The worldwide bicycle shortage created by the pandemic is hardly breaking news.
What might cause two-wheel enthusiasts to do a double-take starts with word that the waiting time for a new set of pedals could take up to a year.
You heard it right.
Due to shipping delays in moving merchandise out of major bike-producing countries such as China (again, due to the pandemic), the back orders guarantee a bike purchased now probably won’t arrive at your local store until well into 2022.
That’s a big reason why so many people are bringing their bikes to repair shops for tune-ups and overhauls.
Bob Burke, co-owner of Guy’s Bicycles in Feasterville, smiles and shakes his head when asked if this is the craziest time he’s experienced in the 43 years he’s been involved with his establishment.
“The perfect storm is that the demand is so high. . .easily the highest since the ‘70s,’’ Burke said during a recent interview at the shop. “But the supply is the worst it’s ever been.
“The manufacturers that we know by name, like Trek and Cannondale, they want to get bikes finished and put in boxes so they can come to the warehouses here in America. But now they’re sitting in warehouses in Asia waiting to get on to a container ship.’’
Unless you’re buying a bike with a stock frame from a department store, a long wait time is probably in the cards.
Amazingly, the big bike companies haven’t found a way to speed up the process. Burke says the container ships are overwhelmed and overloaded – essentially just trying to fill back orders which were placed as far in the past as 2020.
The demand for containers has driven the cost of them so high that the process just isn’t cost efficient.
“It’s almost become a bidding war to get a container to get out of Asia,’’ Burke said. “It’s a supply problem but it’s also a shipping problem which is making all this hard to do.’’
Years ago, a vast number of bikes were built and assembled here in the United States. But less expensive foreign labor essentially put an end to that. Hence, the problem we are experiencing now.
“The shareholders in these companies want to see a profit,’’ Burke said. “How do you do that? You get the production costs to be lower. But then you have to depend on that when things like this happen. That’s the international part of having the world involved in making a bike and not having control of it all by yourself.’’
The days of a nationally recognized company such as Schwinn producing bikes out of a U.S. city such as Chicago are decidedly over.
Stores such as Guy’s carry a large inventory of bikes, enough to not only fill a store but a warehouse. But the end of last spring, every single bike was sold.
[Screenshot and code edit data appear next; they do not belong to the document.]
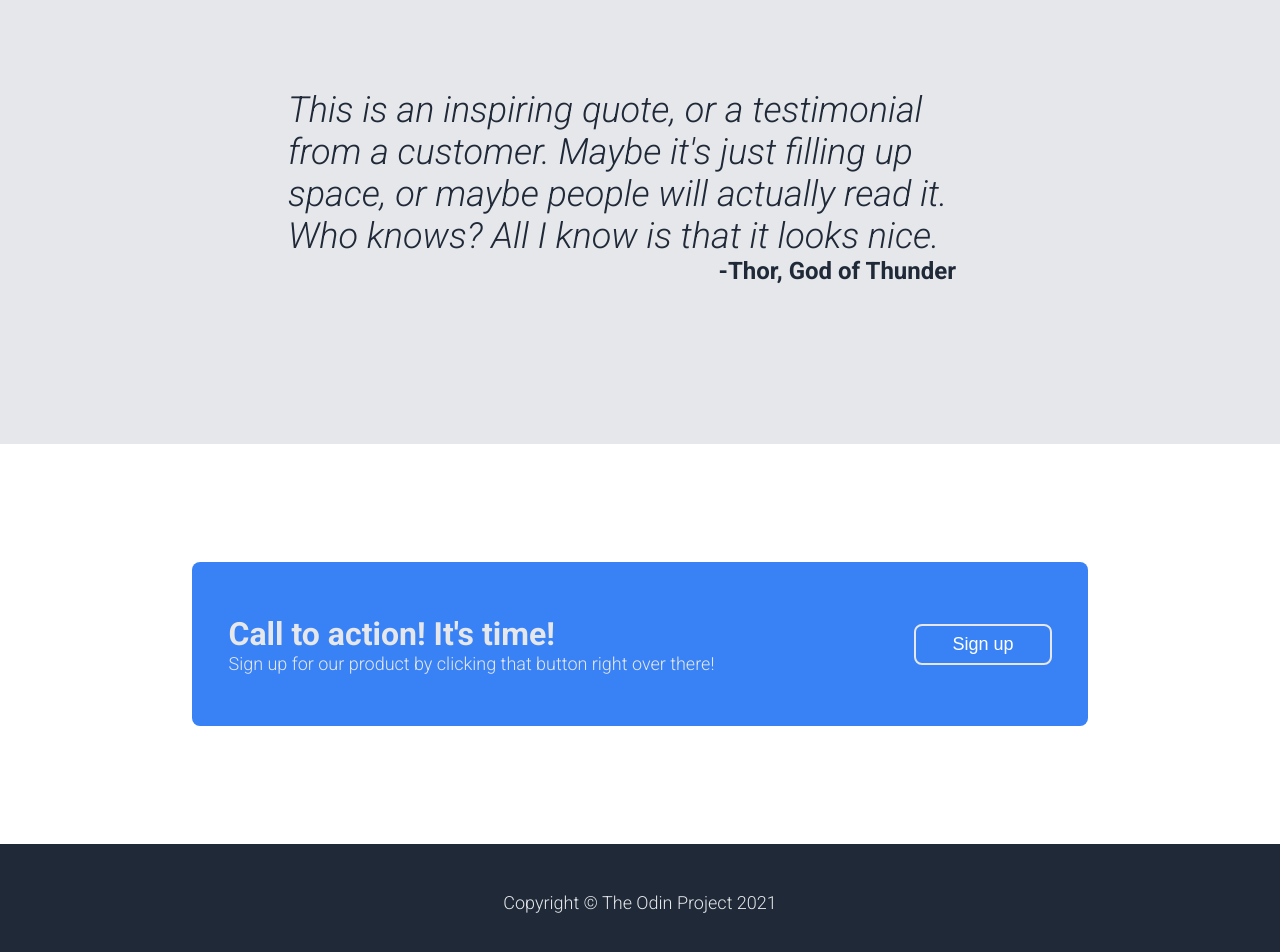
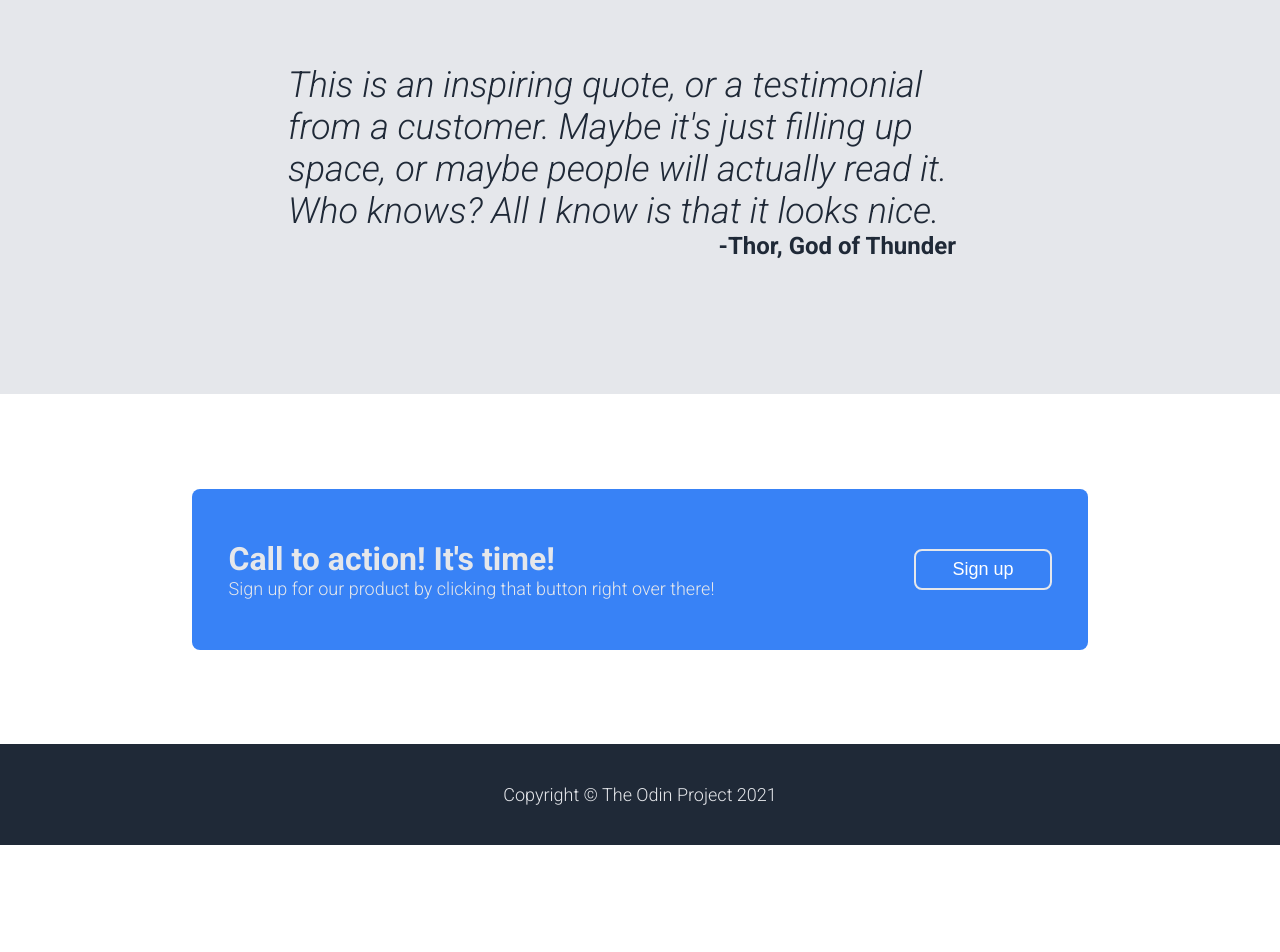
Before and after one commit to JayArya/LandingPage, a plain HTML site: page index.html in a window 1280 px wide. Shown: the part 1150-2102 px from the top of the page. After the commit the page ends 1995 px from the top, so only its background shows below. Drawn offline with Linux system fonts and the light colour scheme.

Commit message:
Minor style fixes

```diff
--- a/style.css
+++ b/style.css
@@ -134,7 +134,7 @@ nav {
 }
 
 .quote-section {
-  height: 514px;
+  height: 464px;
   background-color: #e5e7eb;
   display: flex;
   align-items: justify;
@@ -165,7 +165,7 @@ nav {
 }
 
 .call-to-action-section {
-  height: 400px;
+  height: 350px;
   display: flex;
   justify-content: center;
   align-items: center;
@@ -174,7 +174,7 @@ nav {
 .call-to-action-box {
   background-color: #3882f6;
   width: 70%;
-  height: 164px;
+  height: 46%;
   border-radius: 8px;
   color: #e5e7eb;
   display: flex;
@@ -213,5 +213,5 @@ nav {
   display: flex;
   align-items: center;
   justify-content: center;
-  padding: 48px;
+  padding: 40px;
 }
```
Much of that had to do with the pandemic. With so many people home from work or school, the desire to exercise (or just get out of the house) shot through the roof.
“We want to replace the inventory,’’ Burke said. “We just can’t. This is the worst it’s been. I don’t know if it can get worse – how can it get worse than zero?’’
Hopefully, by the spring of 2022, the supply shortage will correct itself and things will get back to normal.
But there are no guarantees.
Meanwhile, the number of people getting into biking continues to grow.
Two years ago, Burke estimates he knew 25-30 percent of the customers who walked through his store’s doors.
Now? Not much more than 10 percent, which means 90 percent are new faces looking to take up biking for perhaps the first time since they were kids.
Burke, a Trevose native, grew up about a mile from his store. He started working there in 1978, a couple years before he graduated from Neshaminy High School.
“All I wanted to do was be here,’’ Burke said with a chuckle. He would go on to become one of the area’s top cyclists/triathletes, winning such prestigious races as the Liberty-to-Liberty Triathlon (Statue of Liberty to the Liberty Bell) a couple decades ago.
Currently, he’s about to compete in a 200-mile gravel road bike competition in Kansas. At 57, he’s still looking for the next challenge.
Perhaps the only good thing to come out of the bike shortage from a store business perspective is the aforementioned uptick in service and repairs.
Here’s that wait time again: If you want to get your bike worked on, you’re probably looking at three weeks to a month.
As for new bikes, if you’re willing to wait, you’re not alone. This pre-order stuff has been going on almost as long as the pandemic.
“When we get the bikes, what’s usually coming in now has been pre-sold already,’’ Burke explained. “So at the time that we placed orders for these bikes months and months ago – we ordered more than we thought we needed – but we’re just not getting them.
“So whatever comes in is pretty much gone already.’’
Things could get better and maybe somehow the wait time shrinks a bit. As the cliché goes, only time will tell.